THE INPUT: Begin

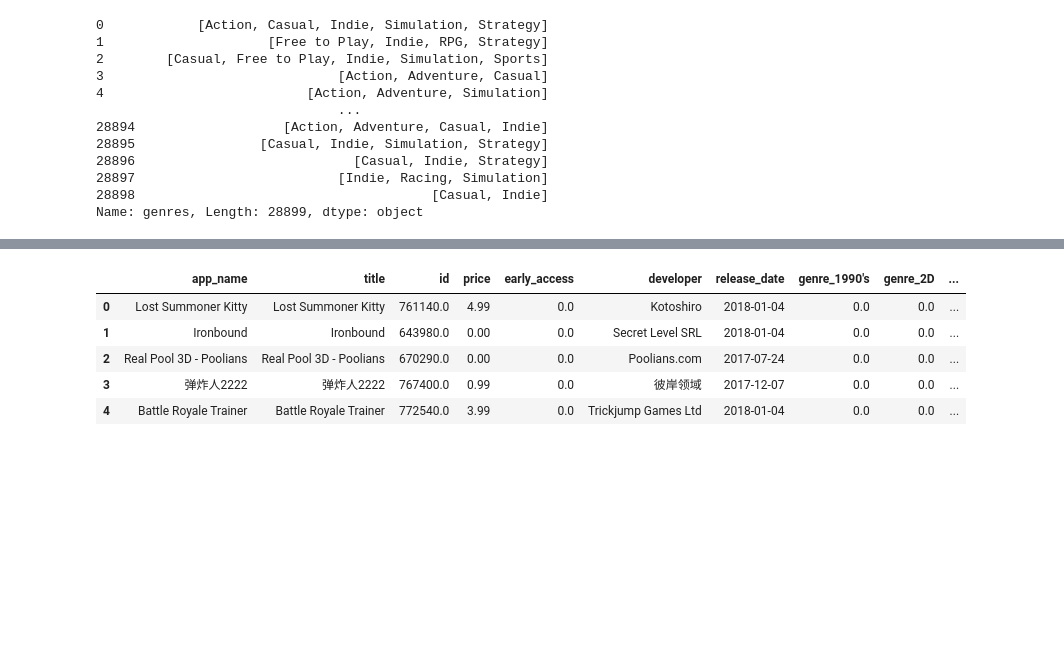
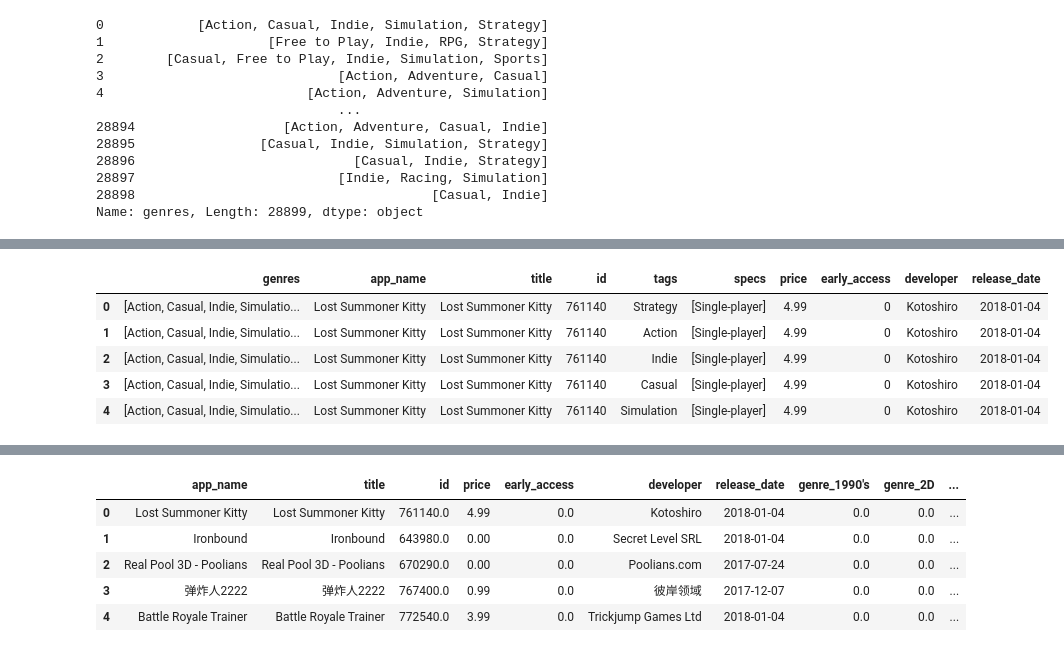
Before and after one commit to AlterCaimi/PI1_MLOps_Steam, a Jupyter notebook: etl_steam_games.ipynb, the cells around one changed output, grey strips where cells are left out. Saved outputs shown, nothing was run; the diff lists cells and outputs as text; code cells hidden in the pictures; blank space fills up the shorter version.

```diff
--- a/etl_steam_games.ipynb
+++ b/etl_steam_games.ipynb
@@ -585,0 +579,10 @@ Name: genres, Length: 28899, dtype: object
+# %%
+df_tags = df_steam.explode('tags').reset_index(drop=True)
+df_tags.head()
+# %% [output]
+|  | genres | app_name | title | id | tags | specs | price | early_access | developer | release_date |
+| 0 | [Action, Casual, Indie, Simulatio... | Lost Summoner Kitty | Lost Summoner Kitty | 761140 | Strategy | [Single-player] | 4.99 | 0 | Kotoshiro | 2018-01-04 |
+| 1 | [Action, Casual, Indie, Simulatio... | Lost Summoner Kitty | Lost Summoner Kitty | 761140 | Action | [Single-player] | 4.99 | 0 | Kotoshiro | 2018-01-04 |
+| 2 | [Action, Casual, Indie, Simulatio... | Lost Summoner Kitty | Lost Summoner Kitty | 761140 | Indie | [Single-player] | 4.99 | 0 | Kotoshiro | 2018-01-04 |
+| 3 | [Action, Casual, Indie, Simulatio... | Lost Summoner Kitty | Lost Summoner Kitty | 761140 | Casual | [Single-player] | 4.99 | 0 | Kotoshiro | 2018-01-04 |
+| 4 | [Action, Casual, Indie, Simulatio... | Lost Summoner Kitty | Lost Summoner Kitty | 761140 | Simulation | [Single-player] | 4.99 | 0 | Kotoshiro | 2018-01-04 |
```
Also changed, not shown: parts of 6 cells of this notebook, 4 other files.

THE INPUT: End

▶ _DIRECTIONS FOR THIS TASK_
If a line in the records holds the string "genres", copy it.

▶ _YOUR RESPONSE_
@@ -585,0 +579,10 @@ Name: genres, Length: 28899, dtype: object
+|  | genres | app_name | title | id | tags | specs | price | early_access | developer | release_date |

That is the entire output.